The LM Ericsson and Sony Corp. joint venture said the loss of €213 million ($299 million) compared with a profit of €6 million a year ago. The result was the fourth consecutive quarterly loss for Sony Ericsson.
The company shipped 13.8 million units in the quarter, down 43% year-on-year. Sales for the period fell by 39% to €1.7 billion from €2.8 billion in the second quarter of 2008.
EQ Bank analyst Jari Honko said the report was largely in line with his expectations and underlines that Sony Ericsson is in “deep trouble.”
“My future outlook for the company is pretty dark,” he said. “I haven’t seen any magical trick that could improve Sony Ericsson’s position.”
He said that although the weak handset market was causing difficulties for Sony Ericsson, it also had some “major company-specific issues” regarding its product strategy.
“One should not draw any hasty conclusions for other companies, such as Nokia from this report,” he said.
Shares in Ericsson fell 0.3% to 75.5 kronor ($9.7) in Stockholm.
Sony Ericsson estimates its market share was over 5% in the second quarter compared with about 6% in the first quarter. It also reiterated its outlook for the global handset market to fall at a rate of around 10% in 2009.
“As expected, the second quarter was challenging and we still believe the remainder of the year will be difficult for Sony Ericsson,” president Dick Komiyama said in a statement. “Our focus remains on bringing the company back to profitability and growth as quickly as possible, and our performance is starting to improve due to our cost reduction activities.”
The company’s weak position has triggered speculation in the media that the company may need a cash injection, possibly altering the ownership structure. Honko said such views were warranted.
“We’ll definitely see Sony and Ericsson discussing potential ownership changes or new investments in Sony Ericsson,” he said.
In April Sony Ericsson said it would slash 2,000 jobs, on top of 2,000 jobs cut last year, to lower costs.

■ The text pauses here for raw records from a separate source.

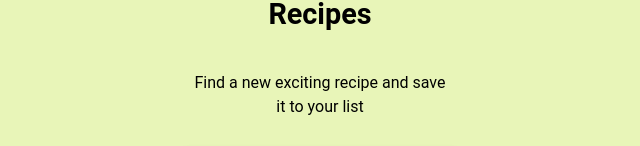
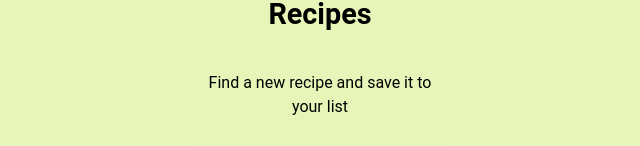
Before and after one commit to konradszulc/Yummify_Labwork6_MADD_Mobile_Team_4, a React (Vite) app: page /Tutorial3 in a window 1280 px wide. Shown: the part 389-535 px from the top of the page, without its empty margins (320-960 px from the left). Built offline with nearby package versions, Linux system fonts and the light colour scheme; no server answers.

Commit message:
commit Tutorial3

```diff
--- a/src/pages/Tutorial3.tsx
+++ b/src/pages/Tutorial3.tsx
@@ -20,7 +20,7 @@ const Tutorial3: React.FC = () => {
 
           <IonRow className="ion-justify-content-center">
             <IonCol size="12" sizeMd="8" sizeLg="6" className="ion-text-center">
-              <IonText className="tutorial-description">Find a new exciting recipe and save it to your list</IonText>
+              <IonText className="tutorial-description">Find a new recipe and save it to your list</IonText>
             </IonCol>
           </IonRow>
 
```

On Thursday it said programs launched in 2008 to cut costs by some €880 million are on track, with the full benefit expected during the second half of 2010. Since the beginning of the cost-cutting programs, Sony Ericsson has shed around 2,350 jobs, it said.